ancient tractor was spotted. Then I noticed that
beyond it was an old car wrapped in protective covering.
In a strange sort of role reversal, it was Tony
who had to stop me from looking under the cover to examine
it further so I am unable to report what it was.
return to our starting point, Tony and I decided to have a look
in the church, St Cuthbert's. Its exterior is
very plain and the inside mostly likewise except for
the cushions adorning the pews. Each one crotched
to a different pattern. Perhaps the most poignant
one, at this time of year, being a Remembrance Cushion.
over, we made our traditional call at Staveley's Hawkshead
Bravery which seemed to be having a Celebrity Chef convention.
The arrival of such acclaimed hoteliers as James
and Mike soon had the chefs genuflecting.
members of the Comitibus seemed to have worked up a
thirst that was beyond the capacity of the Brewery to
satisfy so I dropped James, John and Tony at Alexanders and made
my virtuous way home. It looked like they were
in for a session to celebrate John having conquered
two more Ws: Sour Howes and Sallows. They
must have done that in some style.
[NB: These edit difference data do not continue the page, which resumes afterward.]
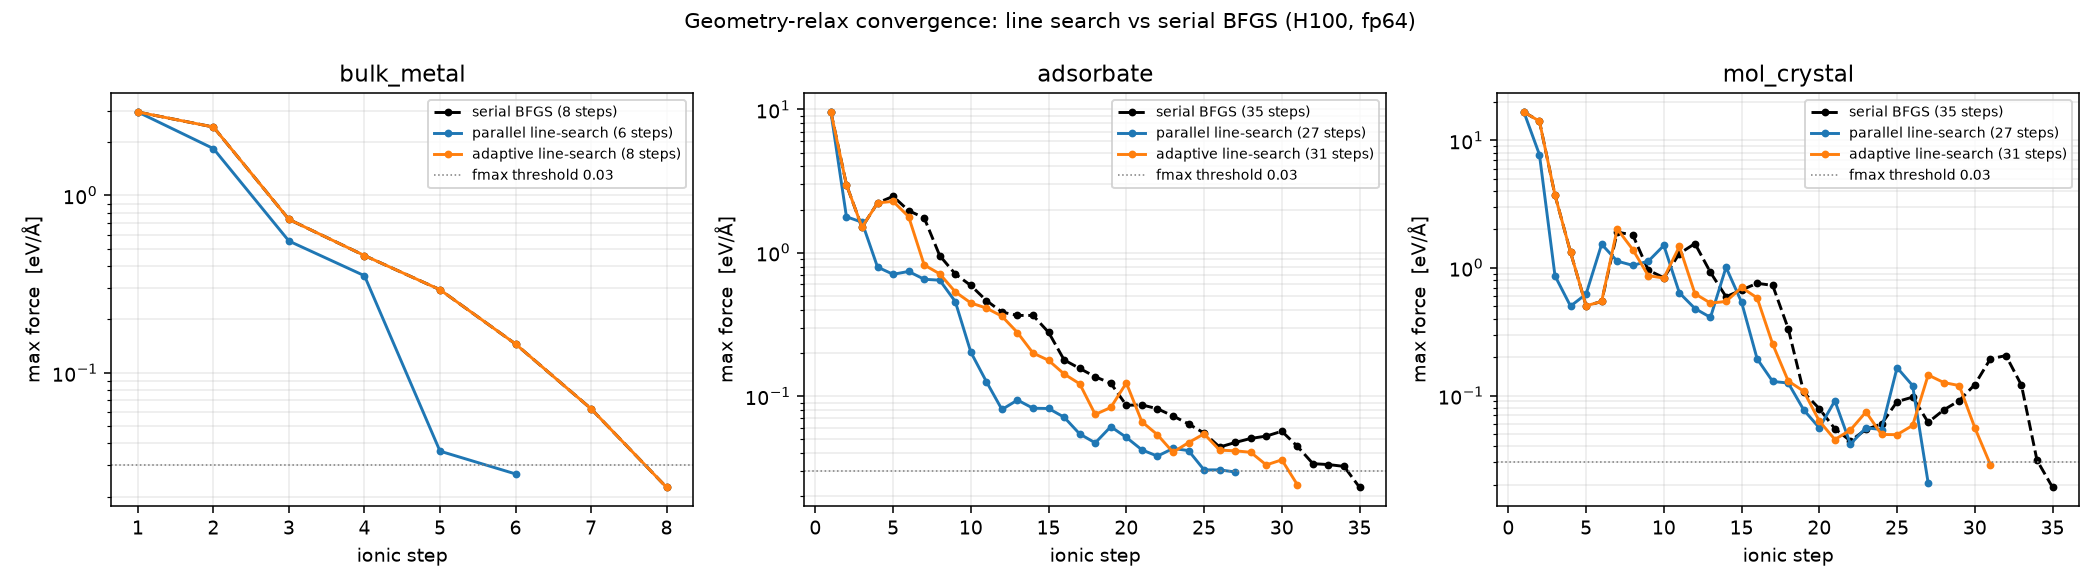
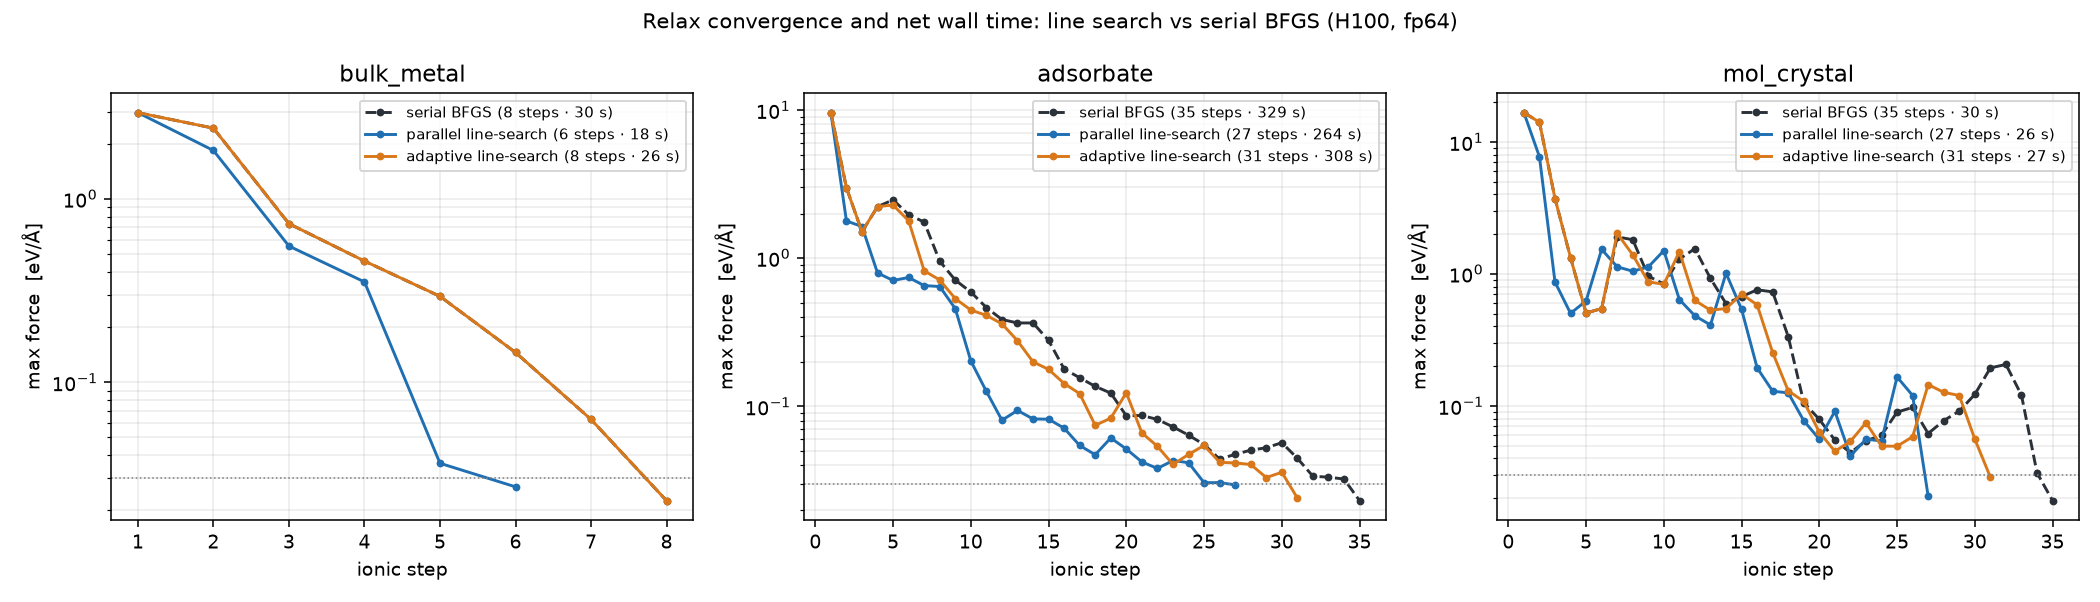
docs(relax): add net wall time to convergence plot + lindh/warmup figure
line_search_convergence.png legends now show '(N steps · W s)' net wall (total SCF
compute incl. candidates). New initial_hessian_convergence.png shows identity vs
lindh vs lindh+warmup over the first 12 steps (the overshoot region), measured on
the H100.

diff --git a/docs/manual/geometry-optimization.md b/docs/manual/geometry-optimization.md
@@ -336,6 +336,8 @@ search, which gives both the fewest steps and the lowest overshoot. And the mode
 covers atomic coordinates only, so a cell relax keeps the identity start. A fuller
 Lindh with angle terms is the natural next step for the bend-dominated residual.
 
+![Max force per ionic step, identity vs lindh vs lindh+warmup, first 12 steps](img/initial_hessian_convergence.png)
+
 ## Gotchas
 
 - Forces sum to zero to about 1e-6 eV/Å by construction, since $E$ is invariant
Just after
10 p.m. I received a message from James saying that
he had just got home after the longest walk yet. I
suspect that they had Swallowed enough to have drunk
the Amazon dry!
6th November 2013
6th November 2013
climbed in feet:
(Memory Map / OS)
John Hn , Martin, Mike, Tony
routes are put online in gpx format which
should work with most mapping software. You can follow
our route in detail by downloading bb1339 .
discover which Wainwright top was visited on which BB outing
- although it may not be that up to date - see: Which
For the latest totals of the mileages and heights (ditto) see: BB Log.
have been gleaned from many sources although mostly
Likewise written comment.
otherwise, please feel free to download the material
if you wish.
A reference back to this website
would be appreciated.
.If I have
failed to acknowledge properly the source or infringed
copyright, then I apologise.
. Please let me
know and I will do my best to put things right.
E-mail addresses on this web site are protected
Spam Trawlers will be further frustrated
help fight spam e-mail!